Exercise requirements: Copy out each line containing "Chengalpattu" from the entries below.

Data items:
- Opening Delimiter -

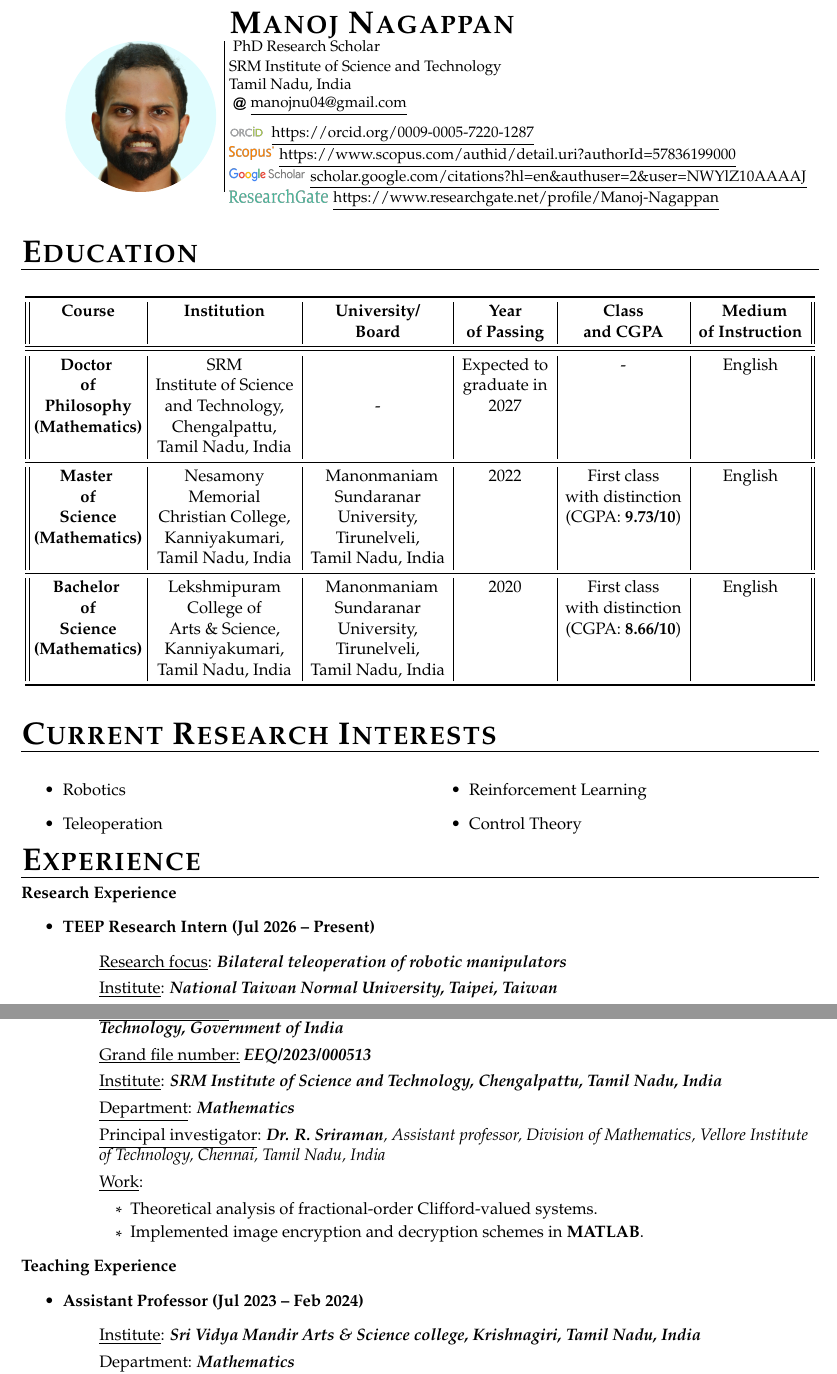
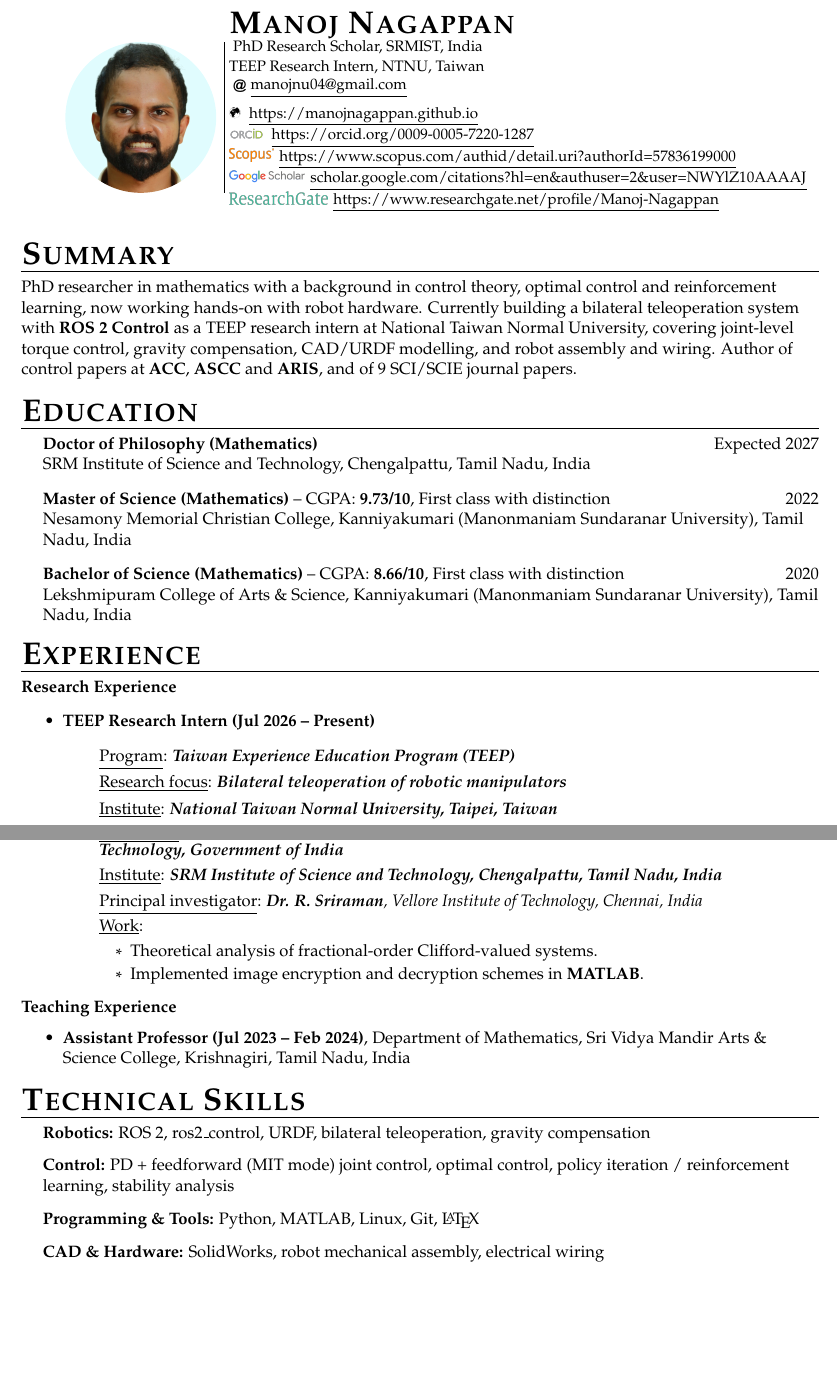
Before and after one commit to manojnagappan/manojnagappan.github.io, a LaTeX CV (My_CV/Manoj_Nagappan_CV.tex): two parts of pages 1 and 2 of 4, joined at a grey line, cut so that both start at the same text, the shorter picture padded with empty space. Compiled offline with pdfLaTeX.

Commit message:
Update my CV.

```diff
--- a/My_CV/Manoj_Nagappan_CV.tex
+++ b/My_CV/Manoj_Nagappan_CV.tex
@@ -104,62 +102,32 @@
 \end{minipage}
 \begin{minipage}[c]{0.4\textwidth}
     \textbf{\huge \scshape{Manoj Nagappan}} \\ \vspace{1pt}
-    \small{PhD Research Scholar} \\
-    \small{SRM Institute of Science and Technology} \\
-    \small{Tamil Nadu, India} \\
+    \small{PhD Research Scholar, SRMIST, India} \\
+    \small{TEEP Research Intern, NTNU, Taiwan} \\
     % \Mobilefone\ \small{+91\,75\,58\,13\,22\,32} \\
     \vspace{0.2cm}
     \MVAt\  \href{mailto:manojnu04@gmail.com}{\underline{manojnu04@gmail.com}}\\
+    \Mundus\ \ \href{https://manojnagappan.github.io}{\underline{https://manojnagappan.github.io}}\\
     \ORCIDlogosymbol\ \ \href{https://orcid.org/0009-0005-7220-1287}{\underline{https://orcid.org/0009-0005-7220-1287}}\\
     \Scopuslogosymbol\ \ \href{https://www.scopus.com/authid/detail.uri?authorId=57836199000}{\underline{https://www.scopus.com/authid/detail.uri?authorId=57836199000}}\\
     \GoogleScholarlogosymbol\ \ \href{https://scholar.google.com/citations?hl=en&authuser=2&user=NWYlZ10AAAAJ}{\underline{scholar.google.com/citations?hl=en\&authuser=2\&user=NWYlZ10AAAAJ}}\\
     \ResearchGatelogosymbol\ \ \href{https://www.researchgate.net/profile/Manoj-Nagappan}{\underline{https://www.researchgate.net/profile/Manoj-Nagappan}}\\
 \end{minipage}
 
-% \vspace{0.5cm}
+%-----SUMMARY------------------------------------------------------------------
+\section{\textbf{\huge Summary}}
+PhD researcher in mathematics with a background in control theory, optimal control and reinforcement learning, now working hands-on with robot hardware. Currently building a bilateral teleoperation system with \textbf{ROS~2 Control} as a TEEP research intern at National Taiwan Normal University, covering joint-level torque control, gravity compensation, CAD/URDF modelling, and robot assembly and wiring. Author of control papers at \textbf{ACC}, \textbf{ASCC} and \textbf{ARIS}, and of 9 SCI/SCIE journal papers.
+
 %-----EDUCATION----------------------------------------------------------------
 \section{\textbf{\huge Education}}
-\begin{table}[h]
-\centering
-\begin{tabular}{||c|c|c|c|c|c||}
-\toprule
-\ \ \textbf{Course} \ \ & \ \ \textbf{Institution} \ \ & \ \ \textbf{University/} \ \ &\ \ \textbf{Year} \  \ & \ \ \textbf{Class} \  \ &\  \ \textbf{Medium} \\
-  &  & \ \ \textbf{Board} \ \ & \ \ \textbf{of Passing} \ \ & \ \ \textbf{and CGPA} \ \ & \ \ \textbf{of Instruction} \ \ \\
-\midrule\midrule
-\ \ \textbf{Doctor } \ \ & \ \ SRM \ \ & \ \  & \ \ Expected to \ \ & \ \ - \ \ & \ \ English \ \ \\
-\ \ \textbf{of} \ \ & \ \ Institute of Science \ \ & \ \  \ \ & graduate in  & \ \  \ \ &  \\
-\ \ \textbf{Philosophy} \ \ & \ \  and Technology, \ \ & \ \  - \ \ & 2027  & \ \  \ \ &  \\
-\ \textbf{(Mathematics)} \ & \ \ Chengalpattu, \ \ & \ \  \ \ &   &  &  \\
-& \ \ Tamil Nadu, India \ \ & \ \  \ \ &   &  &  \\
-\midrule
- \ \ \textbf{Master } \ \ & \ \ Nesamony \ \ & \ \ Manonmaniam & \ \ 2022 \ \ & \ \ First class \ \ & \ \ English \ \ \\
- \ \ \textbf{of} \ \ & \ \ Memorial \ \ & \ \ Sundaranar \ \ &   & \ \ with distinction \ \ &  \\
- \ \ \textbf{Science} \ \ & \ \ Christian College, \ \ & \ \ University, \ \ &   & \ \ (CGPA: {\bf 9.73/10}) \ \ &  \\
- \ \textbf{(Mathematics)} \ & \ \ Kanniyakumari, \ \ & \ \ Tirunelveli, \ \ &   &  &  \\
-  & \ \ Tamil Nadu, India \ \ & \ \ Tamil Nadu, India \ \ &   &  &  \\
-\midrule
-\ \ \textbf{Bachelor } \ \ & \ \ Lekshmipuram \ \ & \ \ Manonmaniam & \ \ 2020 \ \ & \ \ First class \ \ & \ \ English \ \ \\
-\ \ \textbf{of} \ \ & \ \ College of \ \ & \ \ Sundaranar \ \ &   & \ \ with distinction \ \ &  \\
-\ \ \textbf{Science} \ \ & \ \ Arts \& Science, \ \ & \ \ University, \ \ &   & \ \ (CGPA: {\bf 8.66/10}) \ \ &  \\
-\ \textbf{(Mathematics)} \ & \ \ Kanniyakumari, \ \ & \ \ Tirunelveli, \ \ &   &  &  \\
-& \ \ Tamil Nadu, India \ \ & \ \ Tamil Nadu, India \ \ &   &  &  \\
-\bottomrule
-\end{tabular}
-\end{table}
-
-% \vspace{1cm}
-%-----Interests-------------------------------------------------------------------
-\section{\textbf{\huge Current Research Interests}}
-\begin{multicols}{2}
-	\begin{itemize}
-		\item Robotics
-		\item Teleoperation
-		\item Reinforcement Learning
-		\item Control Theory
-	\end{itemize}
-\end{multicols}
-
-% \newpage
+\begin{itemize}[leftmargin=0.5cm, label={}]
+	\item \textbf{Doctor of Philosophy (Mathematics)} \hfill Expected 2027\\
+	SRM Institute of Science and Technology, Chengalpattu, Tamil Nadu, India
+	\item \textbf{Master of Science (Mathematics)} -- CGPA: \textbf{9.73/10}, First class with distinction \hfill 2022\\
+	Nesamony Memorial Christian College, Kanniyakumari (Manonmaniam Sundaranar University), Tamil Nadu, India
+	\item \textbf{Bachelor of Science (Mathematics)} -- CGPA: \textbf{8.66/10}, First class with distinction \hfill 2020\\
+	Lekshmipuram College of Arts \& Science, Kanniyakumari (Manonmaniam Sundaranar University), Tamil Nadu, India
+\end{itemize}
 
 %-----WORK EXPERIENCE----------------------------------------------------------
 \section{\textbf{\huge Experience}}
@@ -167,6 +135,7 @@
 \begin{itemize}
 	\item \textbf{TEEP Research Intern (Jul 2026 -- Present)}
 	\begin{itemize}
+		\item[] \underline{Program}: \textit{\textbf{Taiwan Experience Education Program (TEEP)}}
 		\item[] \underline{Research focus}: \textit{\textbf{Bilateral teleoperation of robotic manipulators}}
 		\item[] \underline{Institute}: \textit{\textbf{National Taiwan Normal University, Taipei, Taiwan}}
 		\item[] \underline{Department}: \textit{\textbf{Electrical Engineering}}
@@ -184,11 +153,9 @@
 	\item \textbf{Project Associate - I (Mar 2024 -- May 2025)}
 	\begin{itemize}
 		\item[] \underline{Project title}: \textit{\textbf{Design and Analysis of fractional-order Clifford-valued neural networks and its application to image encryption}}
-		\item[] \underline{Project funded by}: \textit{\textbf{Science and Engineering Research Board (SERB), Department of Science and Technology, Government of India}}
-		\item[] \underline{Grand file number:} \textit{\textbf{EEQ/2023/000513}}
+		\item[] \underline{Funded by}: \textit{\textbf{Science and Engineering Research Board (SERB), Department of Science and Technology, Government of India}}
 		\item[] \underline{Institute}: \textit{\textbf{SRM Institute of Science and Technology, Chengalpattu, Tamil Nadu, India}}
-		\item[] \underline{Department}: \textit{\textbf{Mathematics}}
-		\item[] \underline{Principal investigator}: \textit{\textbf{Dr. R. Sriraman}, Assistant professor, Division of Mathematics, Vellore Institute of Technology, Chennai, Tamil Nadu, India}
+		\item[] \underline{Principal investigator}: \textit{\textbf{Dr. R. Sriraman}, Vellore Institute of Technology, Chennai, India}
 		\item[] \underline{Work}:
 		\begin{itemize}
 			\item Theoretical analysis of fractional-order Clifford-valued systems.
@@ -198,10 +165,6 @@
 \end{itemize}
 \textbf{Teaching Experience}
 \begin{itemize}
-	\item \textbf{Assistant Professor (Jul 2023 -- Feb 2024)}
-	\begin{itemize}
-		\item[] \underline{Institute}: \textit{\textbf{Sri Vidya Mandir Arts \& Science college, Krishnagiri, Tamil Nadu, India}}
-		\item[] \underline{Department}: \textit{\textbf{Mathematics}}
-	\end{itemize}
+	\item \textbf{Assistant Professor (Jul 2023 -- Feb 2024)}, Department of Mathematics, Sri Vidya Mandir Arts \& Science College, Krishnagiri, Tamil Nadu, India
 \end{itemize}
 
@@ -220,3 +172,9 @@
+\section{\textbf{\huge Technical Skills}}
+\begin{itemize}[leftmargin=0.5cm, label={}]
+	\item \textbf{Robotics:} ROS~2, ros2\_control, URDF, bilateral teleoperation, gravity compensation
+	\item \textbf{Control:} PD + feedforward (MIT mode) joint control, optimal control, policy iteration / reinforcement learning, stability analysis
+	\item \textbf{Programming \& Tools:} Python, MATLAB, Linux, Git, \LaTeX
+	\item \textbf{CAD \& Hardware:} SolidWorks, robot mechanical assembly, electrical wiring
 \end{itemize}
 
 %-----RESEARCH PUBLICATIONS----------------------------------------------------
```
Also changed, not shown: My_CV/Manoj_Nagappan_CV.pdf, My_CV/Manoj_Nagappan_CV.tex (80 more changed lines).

- Closing Delimiter -

Answer space:
-\ \textbf{(Mathematics)} \ & \ \ Chengalpattu, \ \ & \ \  \ \ &   &  &  \\
+	SRM Institute of Science and Technology, Chengalpattu, Tamil Nadu, India
 		\item[] \underline{Institute}: \textit{\textbf{SRM Institute of Science and Technology, Chengalpattu, Tamil Nadu, India}}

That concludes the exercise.